→ **Provided data**:
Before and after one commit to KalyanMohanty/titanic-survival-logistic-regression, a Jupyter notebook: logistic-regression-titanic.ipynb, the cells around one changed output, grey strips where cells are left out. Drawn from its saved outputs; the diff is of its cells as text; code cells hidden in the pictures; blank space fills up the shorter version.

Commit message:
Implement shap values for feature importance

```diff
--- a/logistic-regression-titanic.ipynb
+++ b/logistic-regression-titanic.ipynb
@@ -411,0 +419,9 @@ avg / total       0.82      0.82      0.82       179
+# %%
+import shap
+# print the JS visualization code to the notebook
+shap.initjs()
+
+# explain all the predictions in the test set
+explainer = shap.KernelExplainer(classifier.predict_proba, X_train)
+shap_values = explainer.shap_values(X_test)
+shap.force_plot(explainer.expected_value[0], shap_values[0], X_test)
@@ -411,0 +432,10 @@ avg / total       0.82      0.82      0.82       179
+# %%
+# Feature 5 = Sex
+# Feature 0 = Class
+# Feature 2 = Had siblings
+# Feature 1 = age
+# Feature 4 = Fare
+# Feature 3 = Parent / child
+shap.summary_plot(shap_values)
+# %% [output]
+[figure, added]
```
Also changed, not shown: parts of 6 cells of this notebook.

→ **Exercise description**: A single number is the whole answer: how many lines in the entries hold the word "ipynb".

→ **Solution for this task**: 3